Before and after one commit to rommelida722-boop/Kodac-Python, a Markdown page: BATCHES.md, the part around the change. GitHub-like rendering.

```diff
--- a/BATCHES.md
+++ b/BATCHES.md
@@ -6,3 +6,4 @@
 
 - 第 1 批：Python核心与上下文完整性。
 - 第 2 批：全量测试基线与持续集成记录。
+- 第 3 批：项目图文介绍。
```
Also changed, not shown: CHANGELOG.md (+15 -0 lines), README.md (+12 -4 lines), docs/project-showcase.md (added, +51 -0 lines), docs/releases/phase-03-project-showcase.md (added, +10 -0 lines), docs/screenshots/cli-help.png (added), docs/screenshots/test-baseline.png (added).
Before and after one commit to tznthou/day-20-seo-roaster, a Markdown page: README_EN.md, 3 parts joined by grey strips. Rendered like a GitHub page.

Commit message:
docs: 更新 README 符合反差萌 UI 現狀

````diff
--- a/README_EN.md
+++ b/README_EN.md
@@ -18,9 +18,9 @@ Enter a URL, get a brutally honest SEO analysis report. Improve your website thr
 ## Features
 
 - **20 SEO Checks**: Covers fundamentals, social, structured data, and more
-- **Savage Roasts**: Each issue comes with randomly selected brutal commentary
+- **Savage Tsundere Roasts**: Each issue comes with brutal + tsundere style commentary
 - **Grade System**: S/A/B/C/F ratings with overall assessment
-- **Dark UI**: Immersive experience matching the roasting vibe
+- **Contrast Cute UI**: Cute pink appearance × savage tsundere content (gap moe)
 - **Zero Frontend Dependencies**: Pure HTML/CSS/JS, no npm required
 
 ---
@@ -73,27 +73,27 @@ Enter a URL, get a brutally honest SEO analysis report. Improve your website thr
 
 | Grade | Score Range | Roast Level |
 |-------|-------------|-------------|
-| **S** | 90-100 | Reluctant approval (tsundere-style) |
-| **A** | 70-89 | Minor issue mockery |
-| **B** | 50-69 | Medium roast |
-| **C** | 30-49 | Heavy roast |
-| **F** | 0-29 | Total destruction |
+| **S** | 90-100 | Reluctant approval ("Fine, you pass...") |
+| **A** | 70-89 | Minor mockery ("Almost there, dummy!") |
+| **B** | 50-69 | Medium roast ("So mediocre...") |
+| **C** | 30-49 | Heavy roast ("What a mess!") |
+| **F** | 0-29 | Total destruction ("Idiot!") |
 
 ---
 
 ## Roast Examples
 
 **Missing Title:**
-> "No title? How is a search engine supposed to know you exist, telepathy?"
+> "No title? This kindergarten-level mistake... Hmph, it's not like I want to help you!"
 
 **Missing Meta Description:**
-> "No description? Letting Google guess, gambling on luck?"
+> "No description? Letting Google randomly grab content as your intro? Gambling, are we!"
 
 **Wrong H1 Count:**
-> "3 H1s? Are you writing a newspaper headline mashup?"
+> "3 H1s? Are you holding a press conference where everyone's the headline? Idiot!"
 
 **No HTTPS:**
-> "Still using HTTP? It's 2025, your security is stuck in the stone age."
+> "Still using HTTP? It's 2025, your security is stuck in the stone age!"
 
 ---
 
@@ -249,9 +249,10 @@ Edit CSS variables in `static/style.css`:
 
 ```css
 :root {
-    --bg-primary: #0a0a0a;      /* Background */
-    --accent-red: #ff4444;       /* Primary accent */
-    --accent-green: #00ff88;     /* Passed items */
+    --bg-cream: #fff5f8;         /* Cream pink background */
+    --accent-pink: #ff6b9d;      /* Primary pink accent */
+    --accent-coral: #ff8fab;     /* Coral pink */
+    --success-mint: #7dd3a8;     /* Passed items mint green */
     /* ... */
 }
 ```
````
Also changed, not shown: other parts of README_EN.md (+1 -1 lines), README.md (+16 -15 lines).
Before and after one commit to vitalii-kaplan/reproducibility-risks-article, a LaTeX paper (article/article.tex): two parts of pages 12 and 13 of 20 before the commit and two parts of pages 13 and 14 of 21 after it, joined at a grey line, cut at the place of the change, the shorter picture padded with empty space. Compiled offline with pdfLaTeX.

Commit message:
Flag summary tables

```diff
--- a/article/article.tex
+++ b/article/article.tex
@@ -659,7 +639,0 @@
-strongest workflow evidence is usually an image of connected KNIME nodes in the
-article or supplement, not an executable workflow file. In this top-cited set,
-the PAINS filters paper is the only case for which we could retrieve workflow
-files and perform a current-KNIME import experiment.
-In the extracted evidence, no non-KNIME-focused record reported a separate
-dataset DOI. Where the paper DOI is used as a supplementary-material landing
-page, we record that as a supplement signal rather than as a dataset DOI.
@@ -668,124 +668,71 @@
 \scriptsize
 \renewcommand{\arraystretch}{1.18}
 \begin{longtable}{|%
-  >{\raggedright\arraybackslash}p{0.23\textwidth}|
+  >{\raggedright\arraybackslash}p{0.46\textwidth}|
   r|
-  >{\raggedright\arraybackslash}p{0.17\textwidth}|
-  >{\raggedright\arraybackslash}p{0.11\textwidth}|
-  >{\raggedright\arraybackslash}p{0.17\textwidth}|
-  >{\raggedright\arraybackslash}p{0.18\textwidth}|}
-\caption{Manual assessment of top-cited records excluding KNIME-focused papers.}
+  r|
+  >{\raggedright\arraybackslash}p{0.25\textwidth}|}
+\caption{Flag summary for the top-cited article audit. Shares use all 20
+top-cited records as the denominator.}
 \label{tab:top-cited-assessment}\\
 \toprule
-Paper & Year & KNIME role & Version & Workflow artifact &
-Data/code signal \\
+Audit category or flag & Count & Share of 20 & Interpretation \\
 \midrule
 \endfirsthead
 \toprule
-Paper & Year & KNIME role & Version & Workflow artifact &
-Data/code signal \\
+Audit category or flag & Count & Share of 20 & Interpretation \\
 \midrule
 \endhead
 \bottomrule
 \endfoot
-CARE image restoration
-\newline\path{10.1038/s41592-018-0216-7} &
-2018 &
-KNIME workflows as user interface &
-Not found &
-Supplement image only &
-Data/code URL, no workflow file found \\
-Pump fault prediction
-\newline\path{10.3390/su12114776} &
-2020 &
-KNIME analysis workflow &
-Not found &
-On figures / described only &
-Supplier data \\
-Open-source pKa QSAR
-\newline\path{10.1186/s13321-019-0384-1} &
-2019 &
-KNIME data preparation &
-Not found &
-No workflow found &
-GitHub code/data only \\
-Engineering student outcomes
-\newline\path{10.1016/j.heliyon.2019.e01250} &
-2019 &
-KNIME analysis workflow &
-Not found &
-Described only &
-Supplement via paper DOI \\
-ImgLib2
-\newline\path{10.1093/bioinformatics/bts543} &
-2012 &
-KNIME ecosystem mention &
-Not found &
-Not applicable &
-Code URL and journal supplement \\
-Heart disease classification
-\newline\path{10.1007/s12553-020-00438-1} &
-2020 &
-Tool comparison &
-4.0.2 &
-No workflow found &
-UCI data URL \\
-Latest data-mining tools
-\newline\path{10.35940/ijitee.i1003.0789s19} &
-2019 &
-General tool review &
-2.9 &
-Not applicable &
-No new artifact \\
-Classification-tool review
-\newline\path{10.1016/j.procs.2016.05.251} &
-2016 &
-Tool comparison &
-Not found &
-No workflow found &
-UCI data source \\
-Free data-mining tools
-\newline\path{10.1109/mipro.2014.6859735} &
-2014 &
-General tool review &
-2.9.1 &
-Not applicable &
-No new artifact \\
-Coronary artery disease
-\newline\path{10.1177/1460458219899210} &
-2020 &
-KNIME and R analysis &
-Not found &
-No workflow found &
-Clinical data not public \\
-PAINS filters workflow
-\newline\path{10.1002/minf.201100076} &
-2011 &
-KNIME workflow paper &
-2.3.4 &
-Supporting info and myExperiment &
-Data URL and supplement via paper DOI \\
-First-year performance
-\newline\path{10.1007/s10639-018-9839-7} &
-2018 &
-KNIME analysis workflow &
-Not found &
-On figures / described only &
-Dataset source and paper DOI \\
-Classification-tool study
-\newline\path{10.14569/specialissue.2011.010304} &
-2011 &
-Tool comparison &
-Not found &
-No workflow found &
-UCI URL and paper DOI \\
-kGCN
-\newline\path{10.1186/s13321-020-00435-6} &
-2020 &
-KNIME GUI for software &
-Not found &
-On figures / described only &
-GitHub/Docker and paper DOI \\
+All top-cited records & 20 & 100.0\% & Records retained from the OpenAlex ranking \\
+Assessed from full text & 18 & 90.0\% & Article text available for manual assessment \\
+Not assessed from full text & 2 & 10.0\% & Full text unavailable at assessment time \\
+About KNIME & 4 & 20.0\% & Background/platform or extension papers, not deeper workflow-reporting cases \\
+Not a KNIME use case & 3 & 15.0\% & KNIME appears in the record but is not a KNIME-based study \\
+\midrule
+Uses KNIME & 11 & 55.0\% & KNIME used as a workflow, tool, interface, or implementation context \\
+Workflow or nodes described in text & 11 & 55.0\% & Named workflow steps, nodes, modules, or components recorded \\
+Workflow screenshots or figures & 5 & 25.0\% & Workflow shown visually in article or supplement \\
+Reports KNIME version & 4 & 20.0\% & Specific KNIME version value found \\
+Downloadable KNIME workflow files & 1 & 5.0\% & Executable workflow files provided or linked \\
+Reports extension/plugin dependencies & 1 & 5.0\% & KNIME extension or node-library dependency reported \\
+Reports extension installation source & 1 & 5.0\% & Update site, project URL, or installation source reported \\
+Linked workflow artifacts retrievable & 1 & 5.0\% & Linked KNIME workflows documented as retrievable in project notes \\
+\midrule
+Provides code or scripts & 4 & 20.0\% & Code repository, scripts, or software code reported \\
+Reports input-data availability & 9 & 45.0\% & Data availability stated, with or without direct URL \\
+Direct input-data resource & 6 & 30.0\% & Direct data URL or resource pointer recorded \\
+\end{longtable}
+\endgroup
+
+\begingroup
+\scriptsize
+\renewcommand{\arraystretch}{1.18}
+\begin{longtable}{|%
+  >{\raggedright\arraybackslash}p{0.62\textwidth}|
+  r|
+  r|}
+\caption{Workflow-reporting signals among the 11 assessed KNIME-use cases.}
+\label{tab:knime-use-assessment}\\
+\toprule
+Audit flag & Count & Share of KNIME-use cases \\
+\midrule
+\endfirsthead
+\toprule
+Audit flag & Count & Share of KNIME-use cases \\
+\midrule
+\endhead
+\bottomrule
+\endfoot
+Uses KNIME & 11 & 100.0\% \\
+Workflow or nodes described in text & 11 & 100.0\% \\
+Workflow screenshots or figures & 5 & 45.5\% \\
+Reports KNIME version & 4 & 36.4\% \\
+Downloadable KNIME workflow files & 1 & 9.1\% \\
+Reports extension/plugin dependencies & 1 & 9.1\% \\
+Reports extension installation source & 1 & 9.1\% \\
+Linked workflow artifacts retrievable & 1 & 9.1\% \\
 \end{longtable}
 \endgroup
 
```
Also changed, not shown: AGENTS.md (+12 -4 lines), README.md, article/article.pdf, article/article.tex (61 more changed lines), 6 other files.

WORK TO BE COMPLETED — Return every line holding the word "longtable" from the records.

TASK OUTPUT —
 \begin{longtable}{|%
+\end{longtable}
+\begin{longtable}{|%
 \end{longtable}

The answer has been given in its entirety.